  32. Of course, if we do all start discussing economics and policies, we’ll be accused of advocacy, and that’s – apparently – not allowed 😉

  33. Rachel says:

    Richard/William,

    From what I can find, the ancestors of modern corals appeared in the middle triassic. But they were quite different to the corals we have today in that they did not build reefs.

    I don’t really know much about this though and I’ve just been searching to find stuff on the evolution of corals during periods of high CO2 – which is your argument – and all I can really find is stuff on contrarian websites. What does seem clear is that there was a mass extinction, both on land and water, at the end of the triassic and one theory for this is climate change. It’s worth noting though that high levels of atmospheric CO2 in the past developed over millions of years, not hundreds of years as is happening today.

  34. A quick search for the word advocacy on the latest Climate Etc. post, the folly of corn ethanol did not show any protest.

    I guess advocacy is no problem any more. 🙂

  35. andrew adams says:

    Harsher environments will force African farmers (and their counterparts around the world) to work smarter and make long-term investments that they should be making anyway.

    Yeah, because farming in Africa being such a lucrative occupation there is no incentive for them to do these things at the moment.

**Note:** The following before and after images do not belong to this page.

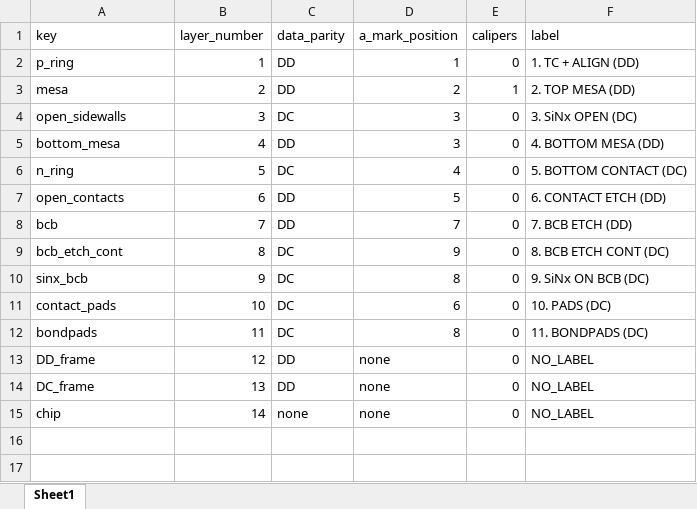
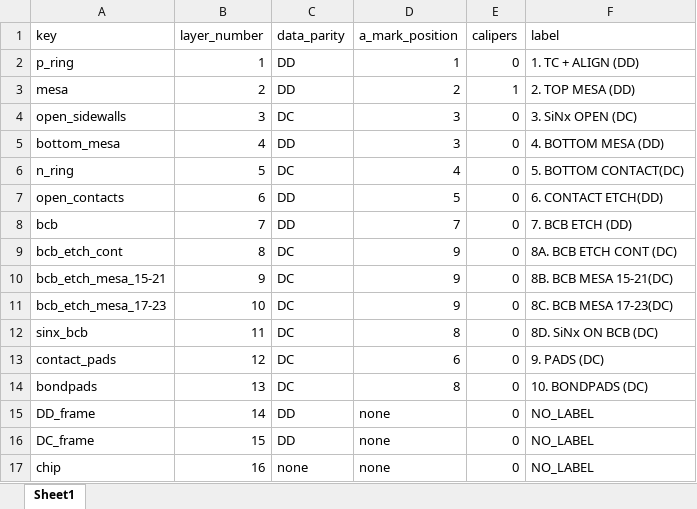
Before and after one commit to erikadamstrandberg/SELMA, an Excel workbook: hans_vcsel_mask/layer_definition_v2.xlsx, sheet Sheet1, drawn as a sheet; values as stored, in another font and other column widths than the file's, no borders; addresses are those after the commit; the diff names each change by its address in the sheet, - before the commit and + after, or states it on an @@ line.

Commit message:
Added new setup excel.
Added new setup excel.

```diff
--- a/hans_vcsel_mask/layer_definition_v2.xlsx (sheet Sheet1)
+++ b/hans_vcsel_mask/layer_definition_v2.xlsx (sheet Sheet1)
-F6 (label): 5. BOTTOM CONTACT (DC)
+F6 (label): 5. BOTTOM CONTACT(DC)
-F7 (label): 6. CONTACT ETCH (DD)
+F7 (label): 6. CONTACT ETCH(DD)
-F9 (label): 8. BCB ETCH CONT (DC)
+F9 (label): 8A. BCB ETCH CONT (DC)
+row 10: bcb_etch_mesa_15-21 | 9 | DC | 9 | 0 | 8B. BCB MESA 15-21(DC)
+row 11: bcb_etch_mesa_17-23 | 10 | DC | 9 | 0 | 8C. BCB MESA 17-23(DC)
-B12 (layer_number): 9
+B12 (layer_number): 11
-F12 (label): 9. SiNx ON BCB (DC)
+F12 (label): 8D. SiNx ON BCB (DC)
-B13 (layer_number): 10
+B13 (layer_number): 12
-F13 (label): 10. PADS (DC)
+F13 (label): 9. PADS (DC)
-B14 (layer_number): 11
+B14 (layer_number): 13
-F14 (label): 11. BONDPADS (DC)
+F14 (label): 10. BONDPADS (DC)
-B15 (layer_number): 12
+B15 (layer_number): 14
-B16 (layer_number): 13
+B16 (layer_number): 15
-B17 (layer_number): 14
+B17 (layer_number): 16
```
Also changed, not shown: 1 other file.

  36. richard says:

    andrew,

    I got the impression from the article that the incentive for the change happening in Africa is that farming is lucrative.

    it’s changing quickly but they need more investment,

    a bigger threat possibly is agriculture land grab from other countries squeezing out the locals.

  37. BBD says:

    I see “William” / “Richard” is back trolling again. His previous appearance several threads back as “Richard” did not result in a fruitful conversation. Pretending that the pH of the oceans isn’t falling as more CO2 dissolves in seawater is chemistry denial will be similarly unproductive.

  38. it’s changing quickly but they need more investment,

    Isn’t that, by and large, the fundamental problem. I’m sure we can solve many economic problems if people would simply invest, honestly, in various parts of the world. However, it’s easier said than done, and – as you essentially point out in the latter part of your comment – investors are interested in making money for themselves rather than specifically helping the local economy.

  39. BBD says:

    Pretending that African agriculture – much already at or close to the thermal tolerance of the crops cultivated – will be entirely unaffected by future surface warming is to miss the point so entirely as to cause amazement. One might even think that Richard/William believes that nothing much is going to happen to surface temperatures – particularly African surface temperatures – by the end of the century.

  40. richard says:

    rachel,

    I can only make a judgement on the links i gave you on recovery of coral over the last ten years, and destruction of ( pollution from river water, fishing etc) from the NAT GEO Link.

  41. richard says:

    bbd,

    maybe,

    though a lot of countries seem to be making heavy investment for the future in this area- Africa.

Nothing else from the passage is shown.